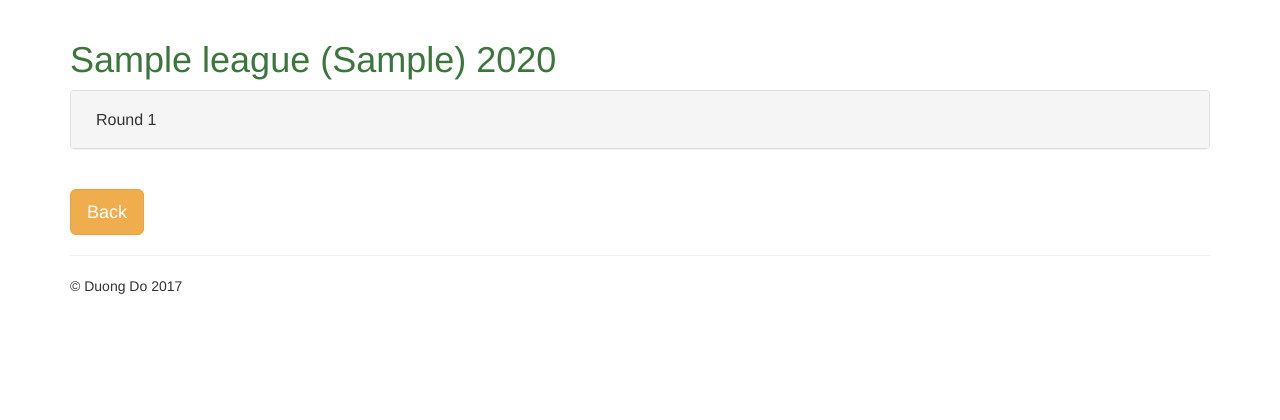
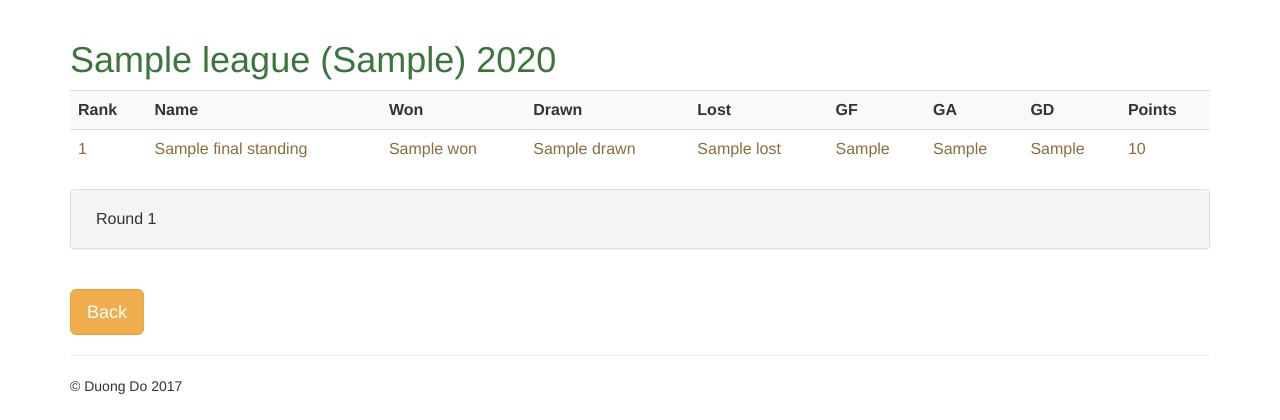
Before and after one commit to duongdo27/project_alpha, a Django app: template soccer/templates/league_detail.html in a window 1280 px wide. Shown: the part 52-472 px from the top of the page. Run offline with Django 3.2, Linux system fonts and the light colour scheme; tables that the repository leaves empty hold one stand-in row (values such as "Sample post"); the template is opened without the code that fills it: values that come from a table or form of the project are taken from there, most other values are stand-ins (such as "Sample title", 1, 10 or a date in 2020); some libraries are stand-ins or nearby versions.

Commit message:
Add Final standing table and custom filters

```diff
--- a/soccer/templates/league_detail.html
+++ b/soccer/templates/league_detail.html
@@ -1,7 +1,38 @@
 {% extends "base.html" %}
-
+{% load custom_filters %}
 {% block content %}
 <h1 class="text-success">{{ object.name }} ({{ object.parent }}) {{ object.year }}</h1>
+
+<table class="table table-striped">
+    <tr>
+        <th>Rank</th>
+        <th>Name</th>
+        <th>Won</th>
+        <th>Drawn</th>
+        <th>Lost</th>
+        <th>GF</th>
+        <th>GA</th>
+        <th>GD</th>
+        <th>Points</th>
+    </tr>
+    {% for name, value in final_standing %}
+    <tr>
+        {% with final_standing|length as total %}
+        {% with forloop.counter|get_standing_color:total as text_class %}
+            <td class="{{ text_class }}">{{ forloop.counter }}</td>
+            <td class="{{ text_class }}">{{ name }}</td>
+            <td class="{{ text_class }}">{{ value.won }}</td>
+            <td class="{{ text_class }}">{{ value.drawn }}</td>
+            <td class="{{ text_class }}">{{ value.lost }}</td>
+            <td class="{{ text_class }}">{{ value.gf }}</td>
+            <td class="{{ text_class }}">{{ value.ga }}</td>
+            <td class="{{ text_class }}">{{ value.gd }}</td>
+            <td class="{{ text_class }}">{{ value.points }}</td>
+        {% endwith %}
+        {% endwith %}
+    </tr>
+    {% endfor %}
+</table>
 
 <div class="panel-group">
     {% for matches, standing in data %}
--- /dev/null
+++ b/soccer/templatetags/custom_filters.py
@@ -0,0 +1,14 @@
+from django import template
+
+register = template.Library()
+
+
+@register.filter
+def get_standing_color(standing, total):
+    if standing == 1:
+        return 'text-warning'
+    if standing <= 4:
+        return 'text-info'
+    if standing > total - 3:
+        return 'text-danger'
+    return ''
--- a/soccer/views.py
+++ b/soccer/views.py
@@ -39,4 +39,7 @@ class LeagueDetailView(DetailView):
     def get_context_data(self, **kwargs):
         context = super(LeagueDetailView, self).get_context_data(**kwargs)
         context['data'] = Match.get_match_data(self.object)
+
+        all_matches = Match.objects.filter(league=self.object)
+        context['final_standing'] = Match.get_standing(all_matches)
         return context
```
Also changed, not shown: soccer/templatetags/__init__.py (added).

Activity: Which of the lines above carry the string "templates"? Pick them out and copy them.

Response to this task:
Before and after one commit to duongdo27/project_alpha, a Django app: template soccer/templates/league_detail.html in a window 1280 px wide. Shown: the part 52-472 px from the top of the page. Run offline with Django 3.2, Linux system fonts and the light colour scheme; tables that the repository leaves empty hold one stand-in row (values such as "Sample post"); the template is opened without the code that fills it: values that come from a table or form of the project are taken from there, most other values are stand-ins (such as "Sample title", 1, 10 or a date in 2020); some libraries are stand-ins or nearby versions.
--- a/soccer/templates/league_detail.html
+++ b/soccer/templates/league_detail.html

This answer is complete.